• Required work
Scan the entries below for the word "project" and copy every line where it turns up.

• Materials provided
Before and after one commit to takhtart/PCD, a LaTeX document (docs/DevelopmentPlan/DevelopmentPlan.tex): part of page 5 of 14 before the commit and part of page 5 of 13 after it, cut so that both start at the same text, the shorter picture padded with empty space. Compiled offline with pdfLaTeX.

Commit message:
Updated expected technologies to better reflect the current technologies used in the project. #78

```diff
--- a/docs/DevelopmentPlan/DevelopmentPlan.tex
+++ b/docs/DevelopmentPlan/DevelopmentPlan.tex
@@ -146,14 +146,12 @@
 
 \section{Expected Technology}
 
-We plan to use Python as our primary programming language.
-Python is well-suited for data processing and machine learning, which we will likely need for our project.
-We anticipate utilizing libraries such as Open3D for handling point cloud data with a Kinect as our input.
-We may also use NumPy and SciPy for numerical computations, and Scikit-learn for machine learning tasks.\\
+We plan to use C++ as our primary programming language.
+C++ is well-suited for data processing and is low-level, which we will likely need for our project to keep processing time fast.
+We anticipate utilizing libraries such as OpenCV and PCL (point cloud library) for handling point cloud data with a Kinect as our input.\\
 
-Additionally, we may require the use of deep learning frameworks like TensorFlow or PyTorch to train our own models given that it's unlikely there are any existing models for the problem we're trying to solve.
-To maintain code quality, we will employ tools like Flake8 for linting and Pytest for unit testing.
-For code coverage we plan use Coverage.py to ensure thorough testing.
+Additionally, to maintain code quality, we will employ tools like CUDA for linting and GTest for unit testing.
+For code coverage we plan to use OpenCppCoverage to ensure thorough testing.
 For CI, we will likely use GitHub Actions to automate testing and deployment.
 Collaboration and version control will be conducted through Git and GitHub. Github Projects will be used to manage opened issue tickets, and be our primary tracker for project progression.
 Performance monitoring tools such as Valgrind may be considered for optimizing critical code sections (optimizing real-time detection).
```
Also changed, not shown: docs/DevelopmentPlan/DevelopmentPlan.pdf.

• Response area
Updated expected technologies to better reflect the current technologies used in the project. #78
-Python is well-suited for data processing and machine learning, which we will likely need for our project.
+C++ is well-suited for data processing and is low-level, which we will likely need for our project to keep processing time fast.
 Collaboration and version control will be conducted through Git and GitHub. Github Projects will be used to manage opened issue tickets, and be our primary tracker for project progression.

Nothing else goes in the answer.